The second-place bidder in the largest CHAMPUS contract ever awarded has withdrawn a protest and will join the network of the winning bidder.
Western HealthCare Alliance, a joint venture of Samaritan Health System and HealthPartners of Southern Arizona, had filed a protest with the General Accounting Office, Congress' investigative arm. That came shortly after CHAMPUS, the Civilian Health and Medical Program of the Uniformed Services, announced that Triwest Healthcare Alliance had won the contract.
Triwest, comprising 11 Blue Cross plans, two university hospitals and a management company, in June won a five-year, $2.3 billion contract to cover military retirees and dependents in 15 Rocky Mountain and Great Plains states.

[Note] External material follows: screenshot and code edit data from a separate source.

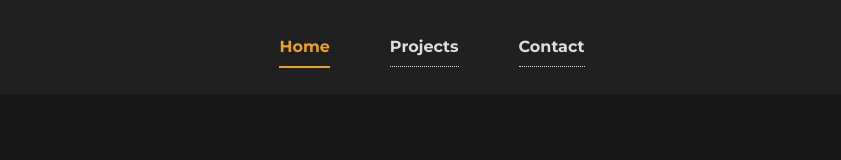
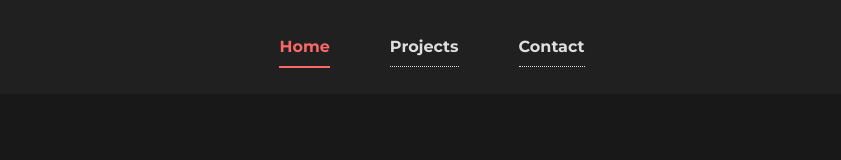
Before and after one commit to vlfz/my-website, a React (Create React App) app: page / in a window 1280 px wide. Shown: the top 160 px of the page, without its empty margins (208-1049 px from the left). Built offline with nearby package versions, Linux system fonts and the light colour scheme.

Commit message:
i like this color more

```diff
--- a/public/index.html
+++ b/public/index.html
@@ -5,7 +5,7 @@
   <meta charset="utf-8" />
   <link rel="icon" href="%PUBLIC_URL%/favicon.ico" />
   <meta name="viewport" content="width=device-width, initial-scale=1" />
-  <meta name="theme-color" content="#eaa221" />
+  <meta name="theme-color" content="#fb6868" />
   <meta name="description" content="Python, JS (Node), Java (Kotlin) developer." />
   <link rel="apple-touch-icon" href="%PUBLIC_URL%/logo192.png" />
   <link rel="manifest" href="%PUBLIC_URL%/manifest.json" />
--- a/src/styles/main.scss
+++ b/src/styles/main.scss
@@ -1,6 +1,6 @@
 @import url("https://fonts.googleapis.com/css2?family=Montserrat:ital,wght@0,100;0,200;0,300;0,400;0,500;0,600;0,700;0,800;0,900;1,100;1,200;1,300;1,400;1,500;1,600;1,700;1,800;1,900&display=swap");
 
-$theme-color: #eaa221;
+$theme-color: #fb6868;
 
 @import "./navbar.scss";
 @import "./helpers.scss";
```
Also changed, not shown: public/manifest.json.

Both Triwest and Western are based in Phoenix. Triwest is closely affiliated with Blue Cross and Blue Shield of Arizona. The other bidder on the contract was Foundation Health, which placed a distant third.
The contract is part of the CHAMPUS effort to move beneficiaries into its Tricare managed-care program. Some 750,000 beneficiaries will have access to an HMO, PPO or indemnity plan under Tricare.

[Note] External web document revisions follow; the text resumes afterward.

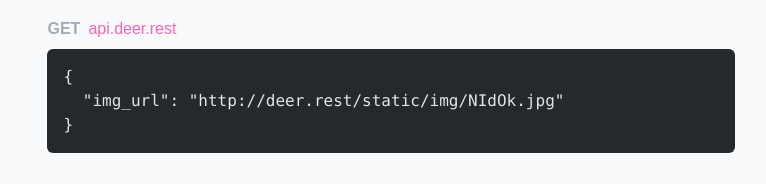
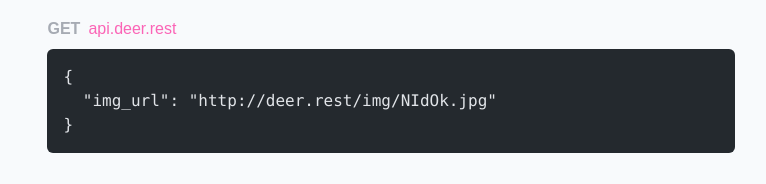
Before and after one commit to reckedpr/deer, an Astro site in the folder web/: page / in a window 1280 px wide. Shown: the part 383-567 px from the top of the page, without its empty margins (257-1023 px from the left). Built offline with nearby package versions, Linux system fonts and the light colour scheme; Astro itself is replaced by a stand-in of ours; code samples lack their colours; a web font is replaced by a local one.

Commit message:
fix api example json

```diff
--- a/web/src/pages/index.astro
+++ b/web/src/pages/index.astro
@@ -3,7 +3,7 @@ import MainLayout from "../layouts/MainLayout.astro"
 import Endpoint from "../comps/Endpoint.astro"
 
 const imgJson = `{
-  "img_url": "http://deer.rest/static/img/NIdOk.jpg"
+  "img_url": "http://deer.rest/img/NIdOk.jpg"
 }`
 const factJson = `{
   "fact": "Deer communicate using body language, sounds, and scent."
```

Dan Green, Samaritan vice president, declined to give the grounds for the protest or describe the financial terms of the settlement with Triwest. The protest would have consumed a lot of time and money without any assurance of success, he said. Instead, it made more sense for Samaritan and HealthPartners to enter Triwest's provider network and serve the 120,000 CHAMPUS beneficiaries in Arizona.
David J. McIntyre Jr., president of Triwest, said protests of government contract awards are common. "Virtually every major federal procurement in the last decade has been followed by a bid protest by at least one of the losing competitors. (Such protests are) an obscenely expensive proposition."
Sources at Samaritan said the protest had a good chance of succeeding, but the system leadership was preoccupied with other strategic concerns, notably a possible venture with Columbia/HCA Healthcare Corp.
The source, who asked not to be identified, said the Samaritan and Triwest bids scored the same on technical factors, but Samaritan's was $25 million lower in cost. The Tricare decisionmaking process was "a mystery," the source alleged.
McIntyre said Triwest won the contract under a "best value" methodology. "That takes into account not just price but the quality of what's been put on the table, the technical capability of the entities to carry out what they're going to do, and other factors. The price on the tag might not be the full price at the end of the day," he said.
With the loss of the CHAMPUS contract, Western HealthCare Alliance is being decommissioned and its 13 employees redeployed or laid off. It signals the end of Samaritan's attempt to do direct contracting on a regional basis.